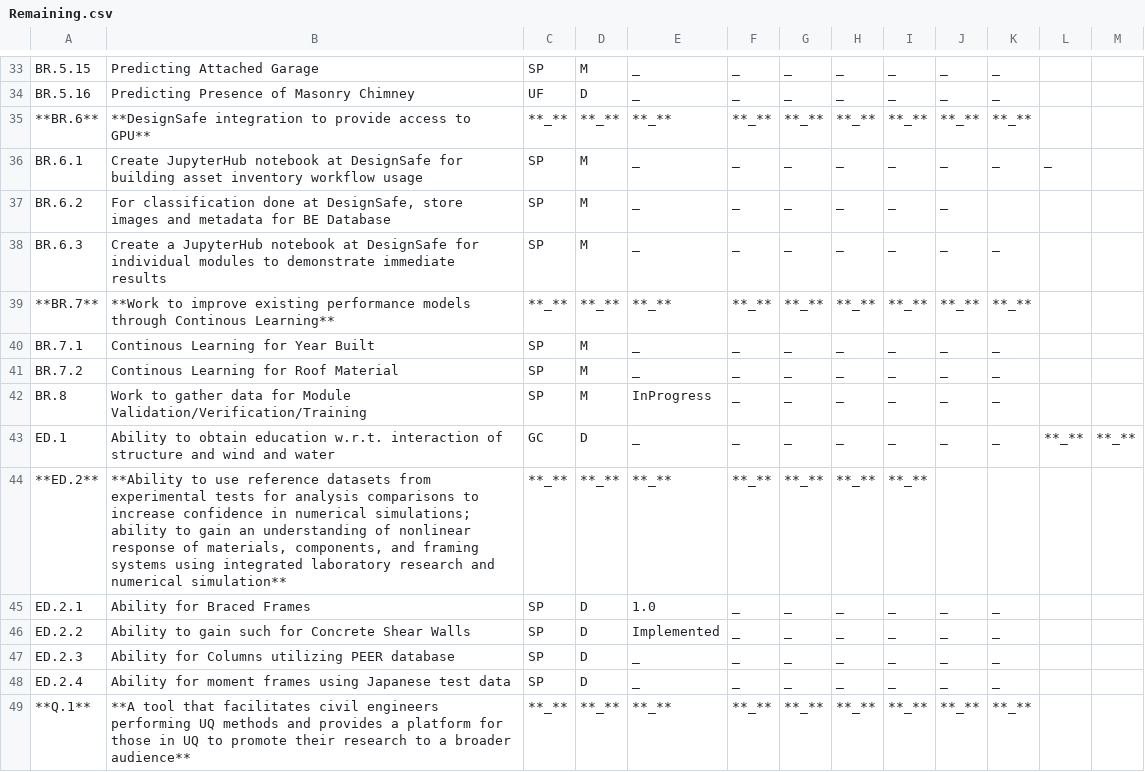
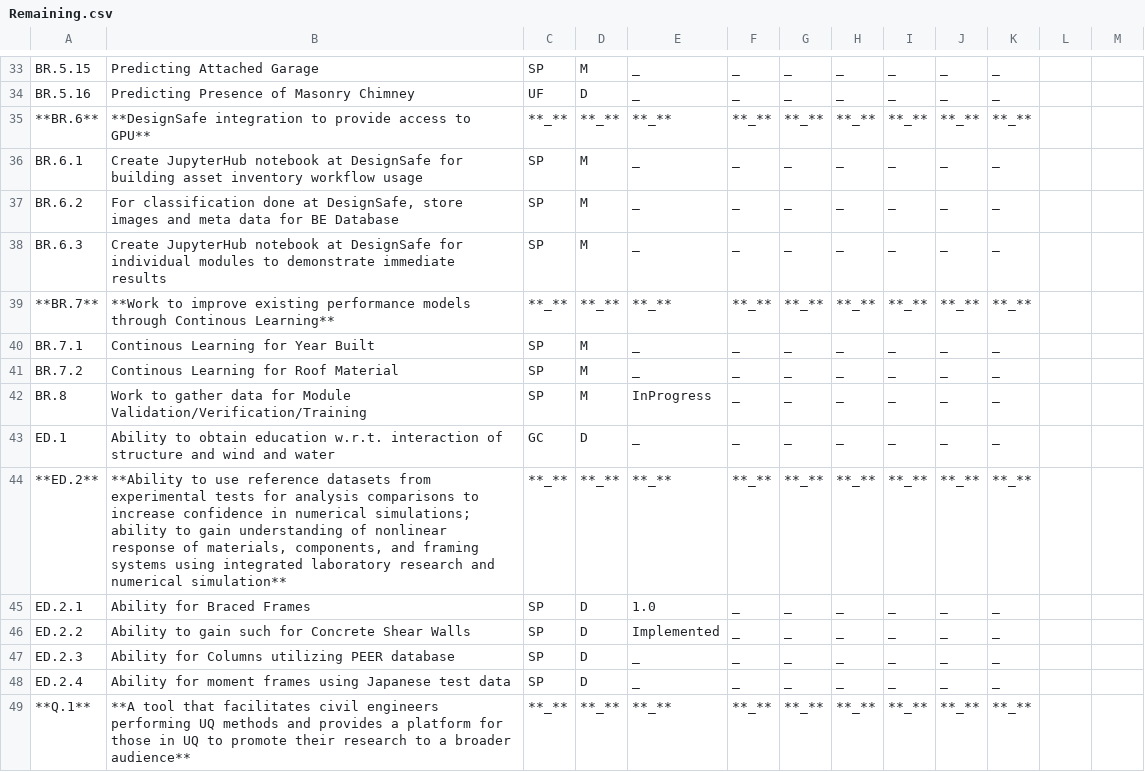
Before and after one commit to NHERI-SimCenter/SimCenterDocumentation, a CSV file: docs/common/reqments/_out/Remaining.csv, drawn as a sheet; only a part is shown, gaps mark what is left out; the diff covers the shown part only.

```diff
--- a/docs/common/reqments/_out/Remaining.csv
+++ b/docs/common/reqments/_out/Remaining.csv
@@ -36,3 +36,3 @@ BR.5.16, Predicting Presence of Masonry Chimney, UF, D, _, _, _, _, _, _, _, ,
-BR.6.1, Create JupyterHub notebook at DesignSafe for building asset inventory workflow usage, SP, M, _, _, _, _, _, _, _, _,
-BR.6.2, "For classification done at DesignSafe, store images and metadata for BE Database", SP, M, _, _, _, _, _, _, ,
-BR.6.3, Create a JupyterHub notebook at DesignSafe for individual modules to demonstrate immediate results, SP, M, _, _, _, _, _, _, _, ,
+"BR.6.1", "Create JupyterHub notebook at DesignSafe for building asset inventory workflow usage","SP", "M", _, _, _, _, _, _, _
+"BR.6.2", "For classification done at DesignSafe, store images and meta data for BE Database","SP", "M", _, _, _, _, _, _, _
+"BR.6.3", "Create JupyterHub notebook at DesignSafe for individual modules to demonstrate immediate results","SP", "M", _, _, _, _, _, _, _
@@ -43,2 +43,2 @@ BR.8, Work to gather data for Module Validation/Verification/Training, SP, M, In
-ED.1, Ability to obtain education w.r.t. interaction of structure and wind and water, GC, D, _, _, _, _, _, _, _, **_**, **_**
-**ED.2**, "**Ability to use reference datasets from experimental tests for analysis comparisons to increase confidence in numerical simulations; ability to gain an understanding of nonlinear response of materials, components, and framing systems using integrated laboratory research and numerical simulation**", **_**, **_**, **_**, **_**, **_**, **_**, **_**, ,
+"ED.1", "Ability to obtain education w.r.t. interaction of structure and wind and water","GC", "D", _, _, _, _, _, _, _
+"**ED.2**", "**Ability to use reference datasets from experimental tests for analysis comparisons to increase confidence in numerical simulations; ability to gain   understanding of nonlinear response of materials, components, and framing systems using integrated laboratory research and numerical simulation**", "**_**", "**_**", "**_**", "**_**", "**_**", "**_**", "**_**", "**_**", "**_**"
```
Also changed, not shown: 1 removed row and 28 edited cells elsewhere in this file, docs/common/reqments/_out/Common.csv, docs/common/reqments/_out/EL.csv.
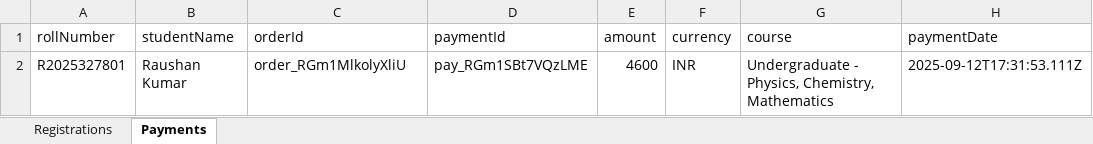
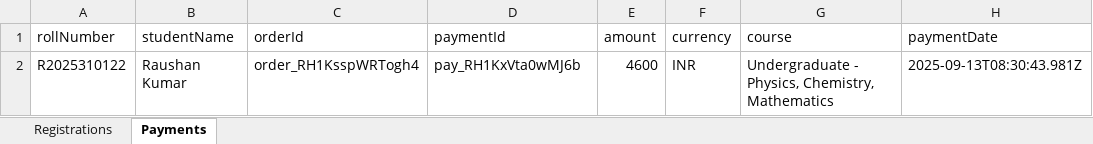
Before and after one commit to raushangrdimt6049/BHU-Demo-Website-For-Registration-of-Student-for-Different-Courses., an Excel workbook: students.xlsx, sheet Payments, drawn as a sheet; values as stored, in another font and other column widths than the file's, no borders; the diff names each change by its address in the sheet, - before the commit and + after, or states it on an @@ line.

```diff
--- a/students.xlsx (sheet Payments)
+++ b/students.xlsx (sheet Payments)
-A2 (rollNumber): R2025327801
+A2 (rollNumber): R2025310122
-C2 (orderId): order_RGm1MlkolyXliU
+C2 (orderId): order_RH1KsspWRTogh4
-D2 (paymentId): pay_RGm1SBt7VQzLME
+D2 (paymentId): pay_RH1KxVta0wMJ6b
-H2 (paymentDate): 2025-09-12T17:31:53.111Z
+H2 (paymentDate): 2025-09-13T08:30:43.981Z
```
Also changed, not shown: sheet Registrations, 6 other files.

= = = = = = =

YOUR GOAL:
Extract every line above that contains the word "DesignSafe".

OUTPUT FOR THIS EXERCISE:
-BR.6.1, Create JupyterHub notebook at DesignSafe for building asset inventory workflow usage, SP, M, _, _, _, _, _, _, _, _,
-BR.6.2, "For classification done at DesignSafe, store images and metadata for BE Database", SP, M, _, _, _, _, _, _, ,
-BR.6.3, Create a JupyterHub notebook at DesignSafe for individual modules to demonstrate immediate results, SP, M, _, _, _, _, _, _, _, ,
+"BR.6.1", "Create JupyterHub notebook at DesignSafe for building asset inventory workflow usage","SP", "M", _, _, _, _, _, _, _
+"BR.6.2", "For classification done at DesignSafe, store images and meta data for BE Database","SP", "M", _, _, _, _, _, _, _
+"BR.6.3", "Create JupyterHub notebook at DesignSafe for individual modules to demonstrate immediate results","SP", "M", _, _, _, _, _, _, _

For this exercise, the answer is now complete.